- Task: The entries below contain a line with "-The incredible thing" and a line with "-However, this term". Quote exactly those two lines and all lines between them.

(Modification records)
....

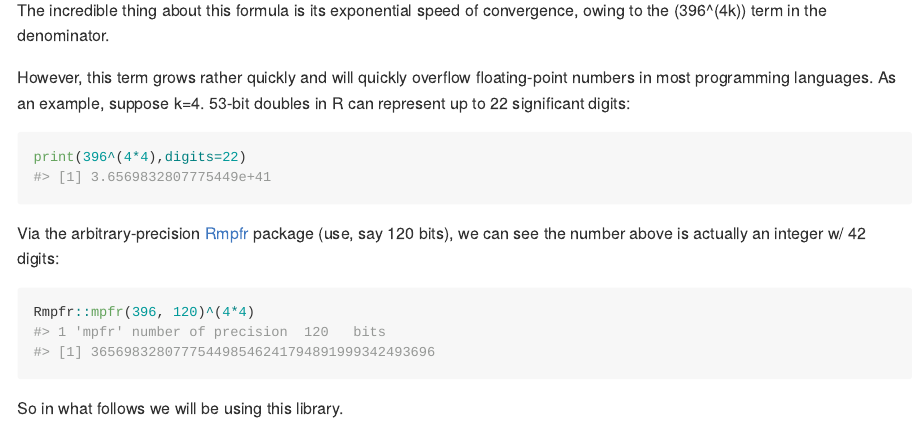
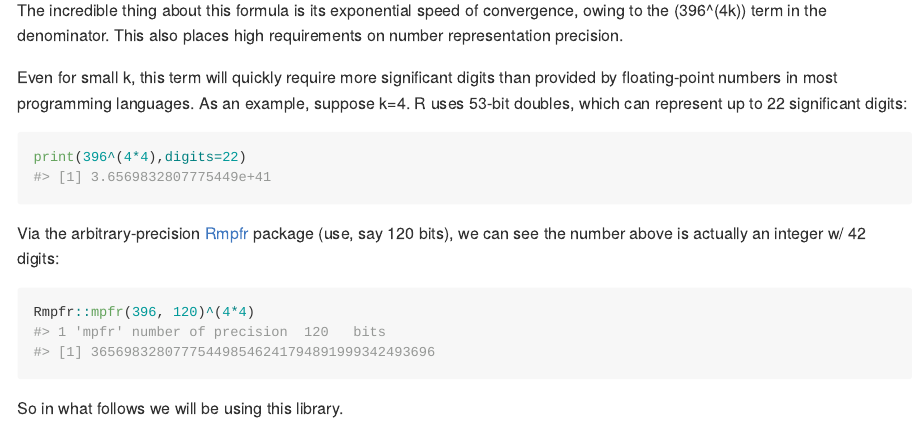
Before and after one commit to dan-reznik/Ramanujan-Sato, an R Markdown document (README.Rmd): the page in a window 1100 px wide, from 260 px down. The pictures show the output file README.md that the author committed with the source, drawn offline in the style of GitHub.

Commit message:
fixed intro

````diff
--- a/README.Rmd
+++ b/README.Rmd
@@ -17,9 +17,9 @@ knitr::opts_chunk$set(
 knitr::include_graphics("pics/ramanujan-sato.png")
 ```
 
-The incredible thing about this formula is its exponential speed of convergence, owing to the $396^(4k)$ term in the denominator.
+The incredible thing about this formula is its exponential speed of convergence, owing to the $396^(4k)$ term in the denominator. This also places high requirements on number representation precision.
 
-However, this term grows rather quickly and will quickly overflow floating-point numbers in most programming languages. As an example, suppose k=4. 53-bit doubles in R can represent up to 22 significant digits:
+Even for small k, this term will quickly require more significant digits than provided by floating-point numbers in most programming languages. As an example, suppose k=4. R uses 53-bit doubles, which can represent up to 22 significant digits:
 
 ```{r}
 print(396^(4*4),digits=22)
````
Also changed, not shown: README.md.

....

- Answer section:
-The incredible thing about this formula is its exponential speed of convergence, owing to the $396^(4k)$ term in the denominator.
+The incredible thing about this formula is its exponential speed of convergence, owing to the $396^(4k)$ term in the denominator. This also places high requirements on number representation precision.
 
-However, this term grows rather quickly and will quickly overflow floating-point numbers in most programming languages. As an example, suppose k=4. 53-bit doubles in R can represent up to 22 significant digits:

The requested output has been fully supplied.